As we started with the EpicCare code, we began to delete all of the EpicCare-specific modules, both in the Visual Basic code and on the MUMPS server. It didn’t take too many days before we had a working connection to the MUMPS server and Chronicles. I plan on talking more about that in a complete post, so I won’t get into it now. It’s an interesting topic, especially to learn about the progress of how communication from non-terminal-captive applications worked over the years. There were some good and bad stops along the way.

Unfortunately, I don’t fully remember which workflows we attempted to demonstrate for the end-of-October reveal. However, I suspect that it was two things primarily: the main patient overview screen (like showing the patient’s demographics and future appointments), and a basic “make appointment” form. That functionality would have demoed well.


I’m confident that one of the earliest forms I authored was the appointment entry form. Why? Because of what I didn’t know at the time. Apparently, the accepted abbreviation for appointment is appt. I did not know that. When creating a user interface in Visual Basic 3, the developer would create what is called a “Form” file, ending with the file extension frm.

frmAppEntry in Visual Basic 3

This wasn’t a huge deal by any means, but in my defense I may have chosen the file name before I settled on the VB name:

apptentry.frm not valid filename

Let the record show, as you can see from the screen shot:

apptentry.frm not valid filename

8.3 Character File name limitations

As Windows 3.11 (and earlier) were still running on Microsoft DOS, Windows inherited the limitations of the DOS file system. The limits were that a file name could be up to 8 characters long, and the file extension no more than 3.

Foiled by 8.3

Demonstration and more Deadlines

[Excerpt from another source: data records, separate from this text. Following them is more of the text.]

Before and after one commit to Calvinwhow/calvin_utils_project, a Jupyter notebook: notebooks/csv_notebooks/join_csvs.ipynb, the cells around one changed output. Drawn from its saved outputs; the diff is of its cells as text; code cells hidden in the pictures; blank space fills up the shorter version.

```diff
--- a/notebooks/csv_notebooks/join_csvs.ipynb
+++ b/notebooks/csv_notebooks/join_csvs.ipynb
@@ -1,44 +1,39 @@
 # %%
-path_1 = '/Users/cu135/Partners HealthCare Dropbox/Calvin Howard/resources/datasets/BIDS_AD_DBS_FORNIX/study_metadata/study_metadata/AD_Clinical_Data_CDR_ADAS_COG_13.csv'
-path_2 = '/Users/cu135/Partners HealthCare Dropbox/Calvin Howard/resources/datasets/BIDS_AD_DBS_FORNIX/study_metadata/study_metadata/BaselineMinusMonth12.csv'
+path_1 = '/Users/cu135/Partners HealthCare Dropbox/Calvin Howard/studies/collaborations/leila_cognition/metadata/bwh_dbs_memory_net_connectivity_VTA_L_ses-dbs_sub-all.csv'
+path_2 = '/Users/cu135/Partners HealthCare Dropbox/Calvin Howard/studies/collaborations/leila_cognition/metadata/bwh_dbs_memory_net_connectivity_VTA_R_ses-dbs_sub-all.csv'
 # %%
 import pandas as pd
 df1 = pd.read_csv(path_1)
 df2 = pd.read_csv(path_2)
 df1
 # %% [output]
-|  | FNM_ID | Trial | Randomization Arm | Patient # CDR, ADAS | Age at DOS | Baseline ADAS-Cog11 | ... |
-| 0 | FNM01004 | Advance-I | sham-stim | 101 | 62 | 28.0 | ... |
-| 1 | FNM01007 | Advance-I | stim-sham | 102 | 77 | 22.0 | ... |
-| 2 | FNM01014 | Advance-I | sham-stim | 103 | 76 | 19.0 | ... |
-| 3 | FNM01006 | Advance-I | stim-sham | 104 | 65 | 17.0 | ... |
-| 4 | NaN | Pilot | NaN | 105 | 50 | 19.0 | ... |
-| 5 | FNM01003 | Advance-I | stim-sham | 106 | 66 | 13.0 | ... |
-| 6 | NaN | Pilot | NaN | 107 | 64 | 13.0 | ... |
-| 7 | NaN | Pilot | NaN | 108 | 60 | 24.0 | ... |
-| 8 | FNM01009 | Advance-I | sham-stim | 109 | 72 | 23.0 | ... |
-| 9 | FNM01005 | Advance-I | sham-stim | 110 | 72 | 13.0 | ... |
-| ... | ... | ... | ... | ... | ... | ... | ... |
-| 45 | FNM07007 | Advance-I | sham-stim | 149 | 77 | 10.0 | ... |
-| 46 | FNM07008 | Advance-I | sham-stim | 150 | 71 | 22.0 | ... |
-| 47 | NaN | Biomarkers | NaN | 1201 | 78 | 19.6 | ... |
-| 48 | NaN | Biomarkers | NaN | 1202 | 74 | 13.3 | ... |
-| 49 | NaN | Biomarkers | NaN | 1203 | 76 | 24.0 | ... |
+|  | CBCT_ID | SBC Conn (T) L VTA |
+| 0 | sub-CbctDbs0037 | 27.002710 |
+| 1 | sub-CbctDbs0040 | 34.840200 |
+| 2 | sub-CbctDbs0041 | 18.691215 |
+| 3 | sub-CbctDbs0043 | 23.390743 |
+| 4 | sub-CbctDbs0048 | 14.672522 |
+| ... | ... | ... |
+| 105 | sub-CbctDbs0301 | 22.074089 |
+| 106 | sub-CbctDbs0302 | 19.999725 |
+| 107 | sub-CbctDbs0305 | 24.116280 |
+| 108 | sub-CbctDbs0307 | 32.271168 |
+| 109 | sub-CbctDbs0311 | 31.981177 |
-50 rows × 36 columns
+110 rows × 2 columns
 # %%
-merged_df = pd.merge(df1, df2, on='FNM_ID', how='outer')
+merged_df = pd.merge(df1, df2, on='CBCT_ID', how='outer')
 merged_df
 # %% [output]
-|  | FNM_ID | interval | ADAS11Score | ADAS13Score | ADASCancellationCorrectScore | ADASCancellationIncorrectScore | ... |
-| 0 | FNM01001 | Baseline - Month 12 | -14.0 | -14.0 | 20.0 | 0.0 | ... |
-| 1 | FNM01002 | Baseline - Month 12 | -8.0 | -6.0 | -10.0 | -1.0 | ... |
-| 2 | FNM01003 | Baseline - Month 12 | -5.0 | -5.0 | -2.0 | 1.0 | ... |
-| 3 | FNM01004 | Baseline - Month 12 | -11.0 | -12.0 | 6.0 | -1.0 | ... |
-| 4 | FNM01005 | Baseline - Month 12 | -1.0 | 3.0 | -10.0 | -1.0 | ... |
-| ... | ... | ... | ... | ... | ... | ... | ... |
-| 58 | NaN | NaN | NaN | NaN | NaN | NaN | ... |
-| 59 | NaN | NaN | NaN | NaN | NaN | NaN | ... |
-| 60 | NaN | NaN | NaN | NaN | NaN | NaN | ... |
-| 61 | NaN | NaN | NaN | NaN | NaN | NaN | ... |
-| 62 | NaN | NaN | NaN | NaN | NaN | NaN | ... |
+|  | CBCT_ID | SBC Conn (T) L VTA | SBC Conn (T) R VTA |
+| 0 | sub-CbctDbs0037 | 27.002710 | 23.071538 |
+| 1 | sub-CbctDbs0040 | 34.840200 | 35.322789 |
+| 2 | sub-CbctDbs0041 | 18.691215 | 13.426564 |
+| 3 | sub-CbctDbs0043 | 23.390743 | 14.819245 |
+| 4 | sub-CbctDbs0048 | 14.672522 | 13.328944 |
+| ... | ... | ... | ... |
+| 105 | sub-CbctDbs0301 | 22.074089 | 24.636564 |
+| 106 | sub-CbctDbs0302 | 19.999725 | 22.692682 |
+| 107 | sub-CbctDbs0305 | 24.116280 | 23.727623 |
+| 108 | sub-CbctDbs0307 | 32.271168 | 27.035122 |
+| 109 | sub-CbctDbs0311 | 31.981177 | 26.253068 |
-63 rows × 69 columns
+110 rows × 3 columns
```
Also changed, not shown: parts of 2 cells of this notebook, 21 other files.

I know that we successfully demonstrated a few very basic workflows by the end of October and that success was immediately turned into a new Thanksgiving deadline. My more mature self sees these as pointless development marches with deadlines that reflected zero knowledge of how much time building the next set of features would take. The worst type of project management.

And yet, off we went for the next deadline.

I’ll talk more specifically in a later blog post about some of the Visual Basic issues in the those years that we encountered when doing development and eventually what we tried to do about it.